The following is a guest post from Dave Mac, a business communications trainer and founder of Presentation Blogger. Dave’s blog is dedicated to helping real people deliver effective, confident, and anxiety-free talks, presentations, and workshops in business and social settings.
The screen glowed in the dimly lit room. Barry Green yawned. He was tired but there was no point in going to bed. With the worry of next week’s presentation on his mind sleep was proving elusive. He’d spent the weekend writing out his speech, but memorising it was proving impossible. This can’t be happening! He sighed, flicked on PowerPoint, and resumed building his slides.
Public Speaking More Scary Than Death?

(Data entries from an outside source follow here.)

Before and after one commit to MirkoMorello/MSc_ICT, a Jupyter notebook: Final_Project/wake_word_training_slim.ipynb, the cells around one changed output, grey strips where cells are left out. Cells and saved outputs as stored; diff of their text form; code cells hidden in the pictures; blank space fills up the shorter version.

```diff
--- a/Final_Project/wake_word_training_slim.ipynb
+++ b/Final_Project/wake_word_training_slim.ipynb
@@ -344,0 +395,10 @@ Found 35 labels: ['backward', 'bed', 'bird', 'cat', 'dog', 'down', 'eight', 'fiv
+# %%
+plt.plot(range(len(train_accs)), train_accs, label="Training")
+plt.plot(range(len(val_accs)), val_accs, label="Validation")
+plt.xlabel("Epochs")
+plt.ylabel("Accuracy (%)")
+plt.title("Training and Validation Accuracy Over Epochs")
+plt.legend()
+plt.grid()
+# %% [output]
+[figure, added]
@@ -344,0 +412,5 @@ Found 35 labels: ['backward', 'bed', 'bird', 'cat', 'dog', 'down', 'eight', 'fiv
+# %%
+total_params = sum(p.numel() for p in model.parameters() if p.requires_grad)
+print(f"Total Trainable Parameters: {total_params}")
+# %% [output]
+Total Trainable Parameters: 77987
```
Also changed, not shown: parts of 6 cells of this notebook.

Let me just say this – speaking in public is tough. There is nothing quite as stress-inducing as being asked by your boss to deliver a presentation. But… public speaking can also be awesome. Through public speaking you can build relationships, persuade others, and build your credibility.
- But what if it’s your first time presenting?
- What if you are filled with fear and anxiety?
- What if you just hate speaking in public?
- What if you can’t design slides to save yourself?
Here are 3 key points that are easy to implement to improve your presentations. They will reduce your anxiety, increase confidence, and help you to deliver an engaging talk.
1) Understand Your Audience
To deliver a confident and effective presentation you need to understand your audience. Your audience is the focus of your talk and you should tailor it to them.
Tailor it to them by taking the time to know who they are. When you know your audience it puts you in a strong position to deliver an engaging presentation.
If you are delivering a talk on a new product launch, understanding your audience is vital to persuading them that they should purchase and use your product. Imagine you are presenting about a new fashion accessory your company will bring to market.
- If your audience is made up of customers likely to buy the accessory, your presentation should focus on persuading customers to purchase. Your talk will be framed around the features of the product that make your prospects’ lives better.
- If your audience is made up of retailers, who you hope will stock your product, your presentation will focus on the popularity and profitability of the product. Your talk will be framed around the saleability of your new product; how your product matches well with the other items sold by the retailers.
Before you do any preparation for your talk, understand your audience.
2) Plan for an Outcome
So, your boss just asked you to deliver a presentation at the next weekly meeting. If you’re like most people you’ll jump straight onto PowerPoint and start banging-out slides, complete with a zillion bullet points. This approach locks you in to delivering a boring talk where you spend your time using the slides as a prompting device.
Planning for an outcome helps you to create a tighter more targeted speech. When you are focused on achieving a specific goal it’s easier to cut useless material. You’ll be able to streamline your talk.
Here’s how to plan your presentation with an outcome in mind:
- Understand your audience.
- Fix what outcome you would like. What action do you want the audience to take? For example, use a new computer system, change the way they do processes, or submit a survey.
- Decide what they need to know to help them take the action you want.
- Create a presentation outline that gives just enough information that will push your audience towards the action you want them to take.
3) Practice Doesn’t Make Perfect
To relieve your public speaking anxiety you might be tempted to write your speech out long-hand and try to memorise it. Memorising is a mistake. It’s a mistake because you are trying to prevent the unpreventable. You are human, so mistakes will happen. The key is how you respond to mistakes when they inevitably occur.
The right way to handle mistakes
- Giving a mistake negative attention will derail your presentation. When a mistake is made, you forget something, or you say your points in the wrong order, don’t panic. Panic draws negative attention to the mistake and will not help you continue.
- When you make a mistake try not to draw attention to the error. Think about it this way: unless you mention it, you remain the only person who knows an error was made. Therefore, just correct course in your speech and keep going.
- If it is clear to the audience you missed something in your speech, just make a joke of it and correct where you need to. Then continue.
The right way to practice
So if you shouldn’t memorise, how should you prepare? The most effective preparation technique is to know your topic well. If you know your topic inside out it is much easier to talk. Know your topic well and preparation becomes a simple process of outlining the points you need to talk about which will drive the audience to the outcome you desire.
Following these 3 simple keys will have an immediate impact on the quality of your public speaking.
- Understand your audience
- Plan for an outcome
- Practice doesn’t make perfect
Presentation Blogger is dedicated to helping real people deliver effective, confident, and anxiety-free talks, presentations, and workshops in business and social settings. Learn more here.